→ **Exercise**: With spelling and spacing unchanged, write out each line of the material.

→ **Raw data**:
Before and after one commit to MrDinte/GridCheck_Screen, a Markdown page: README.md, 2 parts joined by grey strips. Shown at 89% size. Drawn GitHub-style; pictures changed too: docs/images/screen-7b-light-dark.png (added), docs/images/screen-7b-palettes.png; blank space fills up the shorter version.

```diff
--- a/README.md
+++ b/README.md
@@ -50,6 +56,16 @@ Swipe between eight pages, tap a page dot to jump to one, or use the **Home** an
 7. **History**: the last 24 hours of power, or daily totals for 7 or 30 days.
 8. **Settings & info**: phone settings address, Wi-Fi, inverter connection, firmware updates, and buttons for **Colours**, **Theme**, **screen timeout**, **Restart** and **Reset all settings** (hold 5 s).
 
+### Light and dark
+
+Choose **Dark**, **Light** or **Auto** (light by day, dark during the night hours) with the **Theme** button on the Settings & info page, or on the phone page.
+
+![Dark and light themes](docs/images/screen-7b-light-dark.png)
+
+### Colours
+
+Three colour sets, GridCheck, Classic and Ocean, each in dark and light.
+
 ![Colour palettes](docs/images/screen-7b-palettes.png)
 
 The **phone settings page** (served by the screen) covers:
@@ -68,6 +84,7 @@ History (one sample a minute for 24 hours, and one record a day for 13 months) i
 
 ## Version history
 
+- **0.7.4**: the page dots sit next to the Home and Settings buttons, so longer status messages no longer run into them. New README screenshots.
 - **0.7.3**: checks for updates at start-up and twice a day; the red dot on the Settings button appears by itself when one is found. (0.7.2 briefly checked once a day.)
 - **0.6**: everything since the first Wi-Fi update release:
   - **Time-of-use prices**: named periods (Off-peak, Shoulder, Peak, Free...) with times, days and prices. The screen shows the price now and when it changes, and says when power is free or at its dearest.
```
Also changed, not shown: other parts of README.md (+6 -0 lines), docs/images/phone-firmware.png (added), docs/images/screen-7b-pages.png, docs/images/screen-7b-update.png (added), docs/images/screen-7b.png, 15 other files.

→ **Your solution**:
Before and after one commit to MrDinte/GridCheck_Screen, a Markdown page: README.md, 2 parts joined by grey strips. Shown at 89% size. Drawn GitHub-style; pictures changed too: docs/images/screen-7b-light-dark.png (added), docs/images/screen-7b-palettes.png; blank space fills up the shorter version.

```diff
--- a/README.md
+++ b/README.md
@@ -50,6 +56,16 @@ Swipe between eight pages, tap a page dot to jump to one, or use the **Home** an
 7. **History**: the last 24 hours of power, or daily totals for 7 or 30 days.
 8. **Settings & info**: phone settings address, Wi-Fi, inverter connection, firmware updates, and buttons for **Colours**, **Theme**, **screen timeout**, **Restart** and **Reset all settings** (hold 5 s).
 
+### Light and dark
+
+Choose **Dark**, **Light** or **Auto** (light by day, dark during the night hours) with the **Theme** button on the Settings & info page, or on the phone page.
+
+![Dark and light themes](docs/images/screen-7b-light-dark.png)
+
+### Colours
+
+Three colour sets, GridCheck, Classic and Ocean, each in dark and light.
+
 ![Colour palettes](docs/images/screen-7b-palettes.png)
 
 The **phone settings page** (served by the screen) covers:
@@ -68,6 +84,7 @@ History (one sample a minute for 24 hours, and one record a day for 13 months) i
 
 ## Version history
 
+- **0.7.4**: the page dots sit next to the Home and Settings buttons, so longer status messages no longer run into them. New README screenshots.
 - **0.7.3**: checks for updates at start-up and twice a day; the red dot on the Settings button appears by itself when one is found. (0.7.2 briefly checked once a day.)
 - **0.6**: everything since the first Wi-Fi update release:
   - **Time-of-use prices**: named periods (Off-peak, Shoulder, Peak, Free...) with times, days and prices. The screen shows the price now and when it changes, and says when power is free or at its dearest.
```
Also changed, not shown: other parts of README.md (+6 -0 lines), docs/images/phone-firmware.png (added), docs/images/screen-7b-pages.png, docs/images/screen-7b-update.png (added), docs/images/screen-7b.png, 15 other files.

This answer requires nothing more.